Report every line in the listing below where the string "load" shows up.

** DATA SHOWN follows **

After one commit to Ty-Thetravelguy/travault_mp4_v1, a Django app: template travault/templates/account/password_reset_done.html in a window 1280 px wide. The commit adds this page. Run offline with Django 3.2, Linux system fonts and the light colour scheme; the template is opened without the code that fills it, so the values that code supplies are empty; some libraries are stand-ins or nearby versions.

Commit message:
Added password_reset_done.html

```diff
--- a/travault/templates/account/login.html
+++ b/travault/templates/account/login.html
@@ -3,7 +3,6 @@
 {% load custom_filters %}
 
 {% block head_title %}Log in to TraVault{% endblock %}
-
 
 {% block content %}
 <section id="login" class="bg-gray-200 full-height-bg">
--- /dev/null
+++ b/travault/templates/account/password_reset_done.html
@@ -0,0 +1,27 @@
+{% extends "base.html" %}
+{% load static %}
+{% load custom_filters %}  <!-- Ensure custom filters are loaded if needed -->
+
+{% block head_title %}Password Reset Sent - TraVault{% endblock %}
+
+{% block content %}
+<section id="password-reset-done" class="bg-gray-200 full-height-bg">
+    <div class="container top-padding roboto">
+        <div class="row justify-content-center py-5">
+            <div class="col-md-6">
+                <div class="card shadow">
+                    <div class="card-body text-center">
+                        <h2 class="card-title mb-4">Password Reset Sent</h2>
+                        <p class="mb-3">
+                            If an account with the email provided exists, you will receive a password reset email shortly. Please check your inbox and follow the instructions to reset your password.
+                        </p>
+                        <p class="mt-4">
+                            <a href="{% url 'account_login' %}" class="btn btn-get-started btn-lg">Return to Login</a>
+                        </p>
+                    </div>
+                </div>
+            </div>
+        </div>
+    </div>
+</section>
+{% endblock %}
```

** End of DATA SHOWN **

EXERCISE RESPONSE |
 {% load custom_filters %}
+{% load static %}
+{% load custom_filters %}  <!-- Ensure custom filters are loaded if needed -->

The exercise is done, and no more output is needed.